By Alexandra Burlacu email: email@example.com | Dec 23, 2012 02:00 PM EST
With Christmas just around the corner, two companies - Google and NORAD - are now going head-to-head to track Santa across his jolly holiday route.
NORAD has been tracking Santa since 1955, and last week the company has announced its new Internet Santa service. After all, where else could one find two companies competing to tack Santa if not on the Internet? While NORAD is still tracking Santa and his sleigh on Christmas, the company has replaced Google Maps with Microsoft's Bing Maps.
Despite NORAD's move, Google is not ready to give up on the business of tracking Santa Claus. The search giant has decided to track Mr. Claus on its own this year, using its Google Earth and Google Maps products, as well as a new algorithm. What does this mean for the end user? Well, it means that two Santa tracker options are now available starting Christmas Eve.
"While we've been tracking Santa since 2004 with Google Earth, this year a team of dedicated Google Maps engineers built a new route algorithm to chart Santa's journey around the world on Christmas Eve,| Brian McClendon, Vice President of Google Maps and Google Earth, announced earlier this week.
Google's new Santa Tracker is available live on the Web at this link, but the search giant also offers a new Chrome extension and Android app to let users follow Santa. Meanwhile, NORAD has worked on its apps in partnership with Microsoft, and its Santa Tracker is available for the iPhone, as well as Android and Windows 8 smartphones.
Google, however, seems to have more to offer in terms of entertainment. The company has built up an entire Santa Web site, allowing users to enter information about a friend or family member and have Santa give them a call or send them an audio message via email.
Moreover, the search giant also threw in a few games into the mix. The Santa Racer game, for instance, allows players to navigate Santa's sleigh through a track and collect presents. With the Present Drop game, meanwhile, players have to drop presents into moving chimneys.

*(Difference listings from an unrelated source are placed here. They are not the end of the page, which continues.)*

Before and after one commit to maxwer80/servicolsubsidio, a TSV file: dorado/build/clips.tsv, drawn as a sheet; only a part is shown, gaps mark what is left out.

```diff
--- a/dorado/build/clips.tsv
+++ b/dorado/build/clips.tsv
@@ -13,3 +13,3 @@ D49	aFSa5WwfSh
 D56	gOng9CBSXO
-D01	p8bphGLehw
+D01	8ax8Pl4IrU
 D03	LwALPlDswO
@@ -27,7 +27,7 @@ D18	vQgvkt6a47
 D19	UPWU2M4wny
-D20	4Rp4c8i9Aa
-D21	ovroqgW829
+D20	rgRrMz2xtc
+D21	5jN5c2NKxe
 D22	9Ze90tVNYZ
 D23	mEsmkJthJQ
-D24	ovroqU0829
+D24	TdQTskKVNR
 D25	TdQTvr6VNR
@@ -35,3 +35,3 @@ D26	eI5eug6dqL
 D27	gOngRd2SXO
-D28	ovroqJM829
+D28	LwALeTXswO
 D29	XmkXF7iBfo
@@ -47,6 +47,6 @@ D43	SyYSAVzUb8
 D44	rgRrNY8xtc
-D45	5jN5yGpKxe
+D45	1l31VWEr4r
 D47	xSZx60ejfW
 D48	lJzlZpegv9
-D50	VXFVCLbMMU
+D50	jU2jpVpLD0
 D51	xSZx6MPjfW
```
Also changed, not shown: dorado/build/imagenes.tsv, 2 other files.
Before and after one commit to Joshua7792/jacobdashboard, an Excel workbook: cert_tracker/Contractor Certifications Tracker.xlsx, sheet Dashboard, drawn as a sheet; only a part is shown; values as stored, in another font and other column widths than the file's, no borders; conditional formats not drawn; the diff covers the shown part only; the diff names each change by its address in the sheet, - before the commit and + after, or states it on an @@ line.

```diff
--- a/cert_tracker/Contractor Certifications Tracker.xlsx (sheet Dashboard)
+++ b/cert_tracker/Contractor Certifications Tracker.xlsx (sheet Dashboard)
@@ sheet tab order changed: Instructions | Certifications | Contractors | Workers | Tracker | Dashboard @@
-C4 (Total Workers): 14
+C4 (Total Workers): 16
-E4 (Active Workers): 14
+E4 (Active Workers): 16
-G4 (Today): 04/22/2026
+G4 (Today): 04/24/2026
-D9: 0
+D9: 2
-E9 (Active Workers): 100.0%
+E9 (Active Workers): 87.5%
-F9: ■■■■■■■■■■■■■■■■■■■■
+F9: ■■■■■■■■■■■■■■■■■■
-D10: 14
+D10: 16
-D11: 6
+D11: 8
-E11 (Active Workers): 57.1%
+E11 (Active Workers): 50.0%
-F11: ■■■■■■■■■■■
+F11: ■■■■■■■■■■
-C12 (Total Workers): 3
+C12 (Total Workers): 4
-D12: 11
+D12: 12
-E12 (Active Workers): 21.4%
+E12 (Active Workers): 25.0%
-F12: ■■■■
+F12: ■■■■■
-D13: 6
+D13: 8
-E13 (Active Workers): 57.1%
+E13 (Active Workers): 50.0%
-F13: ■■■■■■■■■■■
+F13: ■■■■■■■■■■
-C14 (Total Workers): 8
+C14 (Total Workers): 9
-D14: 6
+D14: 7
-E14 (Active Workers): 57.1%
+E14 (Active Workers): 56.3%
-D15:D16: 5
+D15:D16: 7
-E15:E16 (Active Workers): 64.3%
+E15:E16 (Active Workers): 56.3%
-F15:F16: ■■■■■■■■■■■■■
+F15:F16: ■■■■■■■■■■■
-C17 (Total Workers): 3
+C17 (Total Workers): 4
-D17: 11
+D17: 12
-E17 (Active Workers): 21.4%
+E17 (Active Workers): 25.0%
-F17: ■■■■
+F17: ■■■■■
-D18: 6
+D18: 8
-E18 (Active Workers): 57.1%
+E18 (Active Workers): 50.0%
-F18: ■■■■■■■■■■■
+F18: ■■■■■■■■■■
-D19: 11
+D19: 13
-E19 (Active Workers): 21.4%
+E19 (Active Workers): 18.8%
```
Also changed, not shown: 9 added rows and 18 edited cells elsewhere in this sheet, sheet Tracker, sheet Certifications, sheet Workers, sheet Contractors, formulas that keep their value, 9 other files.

Both Google and NORAD will start actually tracing Santa on Christmas Eve. With all this competition, one question still lingers: would Santa himself use Google or Bing Maps to get around? Or perhaps Apple Maps?